Summer is ending, and Halloween will be here before we know it. Imagining all those sugary treats brings to mind one of the most important reasons to get an eye exam: checking for diabetes-related eye disease.
Diabetes is a metabolic disorder in which there is a high blood sugar level over a long period and that can cause damage throughout the body, including the eyes. Diabetic retinopathy is a condition that occurs in people who have diabetes. It causes progressive damage to the retina, the light-sensitive lining at the back of the eye. Diabetic retinopathy is a serious sight-threatening complication of diabetes.
Over time, diabetes damages the blood vessels in the retina. Diabetic retinopathy occurs when these tiny blood vessels leak blood and other fluids. This causes the retinal tissue to swell, resulting in cloudy or blurred vision. The condition usually affects both eyes. The longer a person has diabetes, the more likely they will develop diabetic retinopathy. If left untreated, diabetic retinopathy can cause blindness.
Symptoms of diabetic retinopathy include:
• Seeing spots or floaters
• Blurred vision
• Having a dark or empty spot in the center of your vision
• Difficulty seeing well at night
When people with diabetes experience long periods of high blood sugar, fluid can accumulate in the lens inside the eye that controls focusing. This changes the curvature of the lens, leading to blurred vision. However, once blood sugar levels are controlled, blurred distance vision will improve. Patients with diabetes who can better control their blood sugar levels will slow the onset and progression of diabetic retinopathy.
Often the early stages of diabetic retinopathy have no visual symptoms. That is why the American Optometric Association recommends that everyone with diabetes have a comprehensive dilated eye examination once a year. Early detection and treatment can limit the potential for significant vision loss from diabetic retinopathy.
Treatment of diabetic retinopathy varies depending on the extent of the disease. People with diabetic retinopathy may need laser surgery to seal leaking blood vessels or to discourage other blood vessels from leaking. An eye doctor might need to inject medications into the eye to decrease inflammation or stop the formation of new blood vessels. People with advanced cases of diabetic retinopathy might need a surgical procedure to remove and replace the gel-like fluid in the back of the eye, called the vitreous. Surgery may also be needed to repair a retinal detachment. This is a separation of the light-receiving lining in the back of the eye.
If you are diabetic, you can help prevent or slow the development of diabetic retinopathy by:
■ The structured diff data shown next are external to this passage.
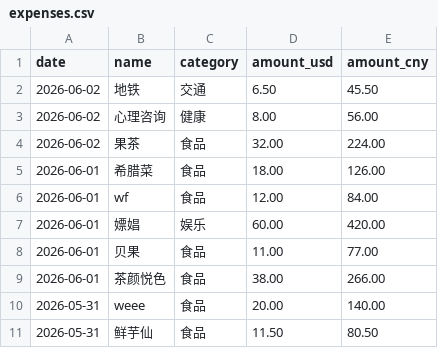
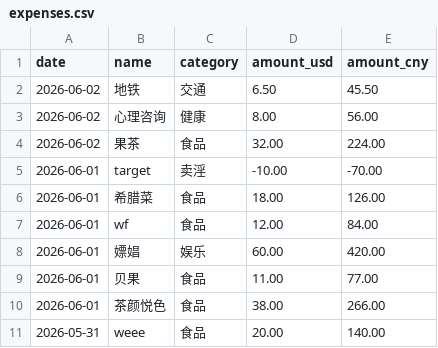
Before and after one commit to yang-lanlan/33, a CSV file: data/expenses.csv, drawn as a sheet; only a part is shown; the shorter side is filled out with more unchanged rows.

Commit message:
chore: update csv 2026-06-02T19:52:37.668Z

```diff
--- a/data/expenses.csv
+++ b/data/expenses.csv
@@ -4,2 +4,3 @@ date,name,category,amount_usd,amount_cny
 "2026-06-02","果茶","食品","32.00","224.00"
+"2026-06-01","target","卖淫","-10.00","-70.00"
 "2026-06-01","希腊菜","食品","18.00","126.00"
```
• Taking your prescribed medication
• Sticking to your diet
• Exercising regularly
• Controlling high blood pressure
• Avoiding alcohol and smoking
So, eat less doughnuts and hit the gym a little more often. You will be happy you did later.
Dr. Patrick Utnehmer, Promenade Optometry & Lasik, (951) 296-2211.